Revision tracking records:
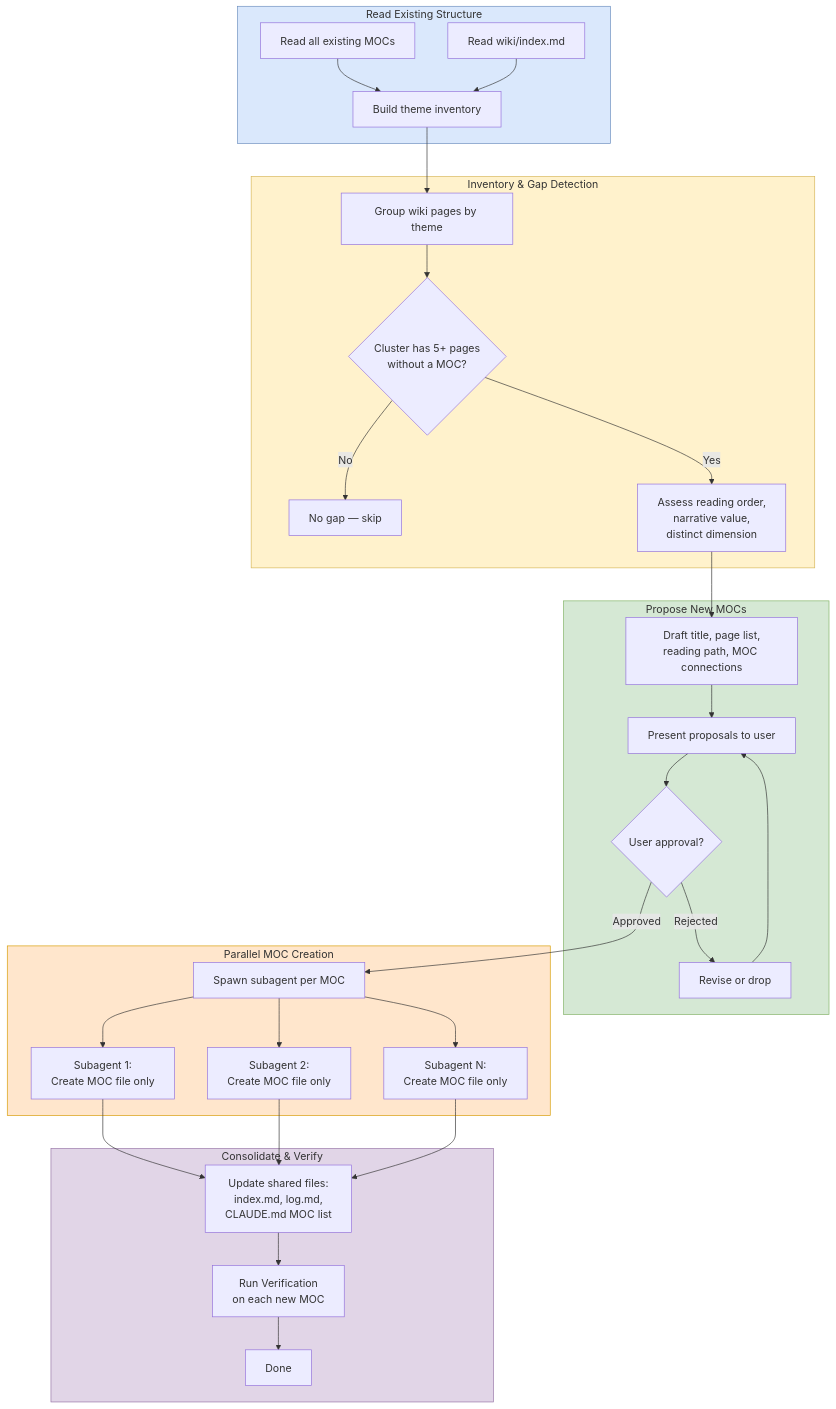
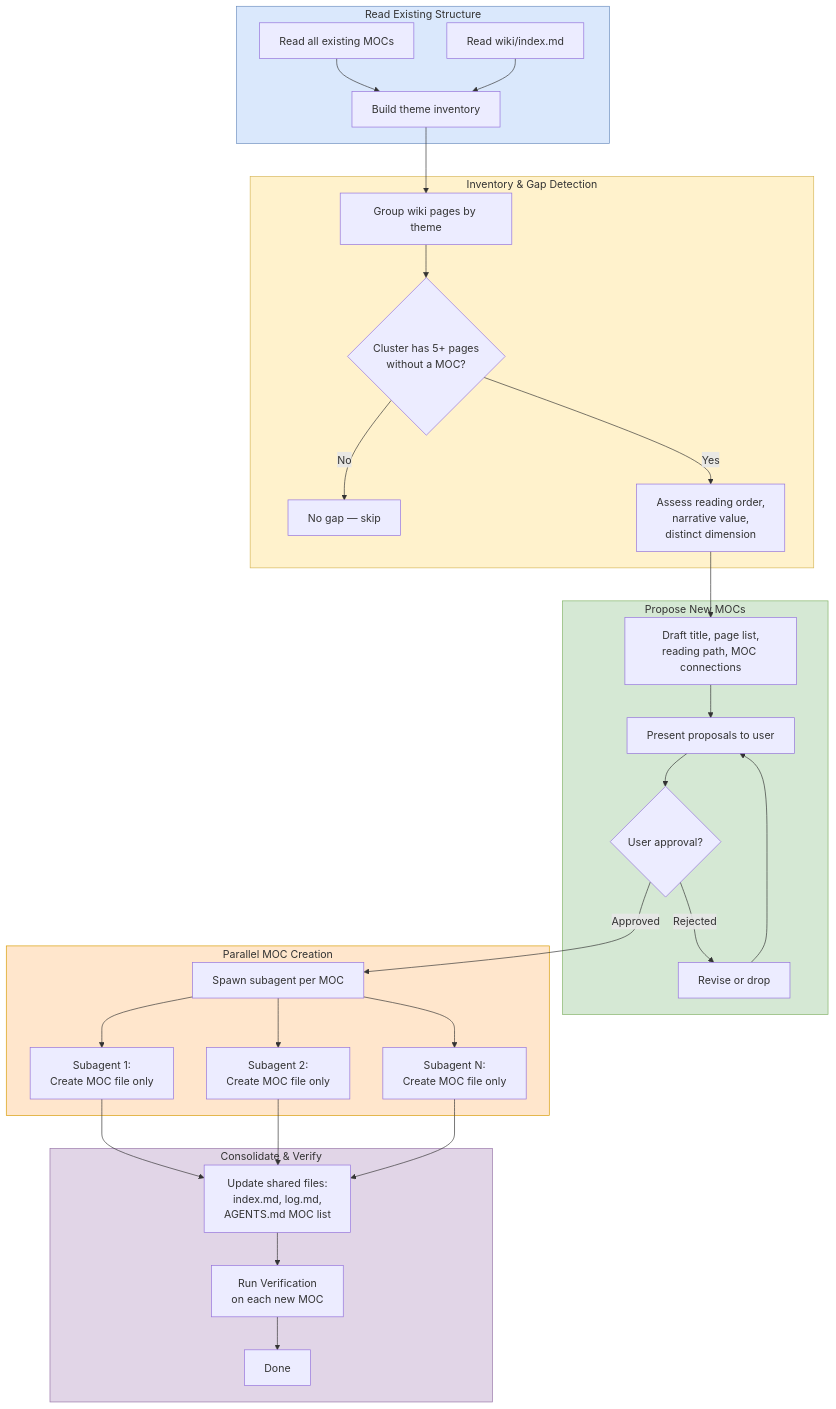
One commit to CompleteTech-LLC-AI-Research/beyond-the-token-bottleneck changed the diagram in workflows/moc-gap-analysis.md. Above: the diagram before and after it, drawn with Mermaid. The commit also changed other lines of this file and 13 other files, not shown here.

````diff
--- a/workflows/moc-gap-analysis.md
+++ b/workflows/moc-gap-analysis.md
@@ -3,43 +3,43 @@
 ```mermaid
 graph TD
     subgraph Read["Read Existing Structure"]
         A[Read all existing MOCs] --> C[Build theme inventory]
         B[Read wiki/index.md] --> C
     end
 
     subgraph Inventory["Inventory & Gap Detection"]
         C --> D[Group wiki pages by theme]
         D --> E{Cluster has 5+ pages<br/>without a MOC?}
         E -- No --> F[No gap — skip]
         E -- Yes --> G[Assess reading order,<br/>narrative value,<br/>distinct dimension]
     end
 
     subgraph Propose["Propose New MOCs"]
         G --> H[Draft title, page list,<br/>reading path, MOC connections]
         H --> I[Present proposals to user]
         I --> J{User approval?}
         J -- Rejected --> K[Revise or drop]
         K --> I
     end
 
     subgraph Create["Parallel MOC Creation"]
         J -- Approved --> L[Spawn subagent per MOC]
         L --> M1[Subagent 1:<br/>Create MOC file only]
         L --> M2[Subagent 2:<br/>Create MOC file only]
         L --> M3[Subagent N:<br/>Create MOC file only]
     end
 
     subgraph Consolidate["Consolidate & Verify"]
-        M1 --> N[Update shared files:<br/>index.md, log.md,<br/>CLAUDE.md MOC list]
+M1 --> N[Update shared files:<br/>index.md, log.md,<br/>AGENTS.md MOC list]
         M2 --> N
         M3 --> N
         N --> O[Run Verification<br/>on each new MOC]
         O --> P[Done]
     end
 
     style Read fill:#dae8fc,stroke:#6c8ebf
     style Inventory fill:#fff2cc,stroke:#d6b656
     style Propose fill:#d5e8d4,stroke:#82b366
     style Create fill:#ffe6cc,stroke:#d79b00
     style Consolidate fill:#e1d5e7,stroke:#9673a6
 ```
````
---
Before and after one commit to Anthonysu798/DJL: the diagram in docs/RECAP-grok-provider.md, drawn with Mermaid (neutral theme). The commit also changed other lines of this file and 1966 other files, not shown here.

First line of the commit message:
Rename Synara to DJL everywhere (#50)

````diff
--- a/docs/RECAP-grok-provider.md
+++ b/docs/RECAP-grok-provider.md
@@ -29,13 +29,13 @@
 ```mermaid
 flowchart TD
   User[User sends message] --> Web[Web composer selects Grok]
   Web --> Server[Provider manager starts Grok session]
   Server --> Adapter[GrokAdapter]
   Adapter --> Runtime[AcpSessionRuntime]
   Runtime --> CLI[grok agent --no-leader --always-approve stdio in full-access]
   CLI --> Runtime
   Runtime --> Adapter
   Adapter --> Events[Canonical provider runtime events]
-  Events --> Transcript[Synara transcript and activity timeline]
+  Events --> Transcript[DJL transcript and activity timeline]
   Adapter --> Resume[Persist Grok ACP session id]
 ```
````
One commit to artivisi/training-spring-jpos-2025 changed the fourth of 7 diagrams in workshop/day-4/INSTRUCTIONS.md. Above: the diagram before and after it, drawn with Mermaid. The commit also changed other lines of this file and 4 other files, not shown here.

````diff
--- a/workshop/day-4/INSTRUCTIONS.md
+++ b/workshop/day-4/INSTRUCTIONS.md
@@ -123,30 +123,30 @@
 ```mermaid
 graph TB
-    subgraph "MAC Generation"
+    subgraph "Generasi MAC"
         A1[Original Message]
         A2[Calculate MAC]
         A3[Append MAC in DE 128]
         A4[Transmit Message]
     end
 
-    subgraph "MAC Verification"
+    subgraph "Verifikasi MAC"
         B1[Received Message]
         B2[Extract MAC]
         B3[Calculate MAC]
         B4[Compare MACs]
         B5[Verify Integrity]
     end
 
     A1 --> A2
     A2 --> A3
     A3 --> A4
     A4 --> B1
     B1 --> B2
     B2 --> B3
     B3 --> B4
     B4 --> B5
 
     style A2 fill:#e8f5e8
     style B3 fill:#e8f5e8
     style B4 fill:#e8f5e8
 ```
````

Task:
From the entries above, extract each line containing "style".

Output of the task:
     style Read fill:#dae8fc,stroke:#6c8ebf
     style Inventory fill:#fff2cc,stroke:#d6b656
     style Propose fill:#d5e8d4,stroke:#82b366
     style Create fill:#ffe6cc,stroke:#d79b00
     style Consolidate fill:#e1d5e7,stroke:#9673a6
     style A2 fill:#e8f5e8
     style B3 fill:#e8f5e8
     style B4 fill:#e8f5e8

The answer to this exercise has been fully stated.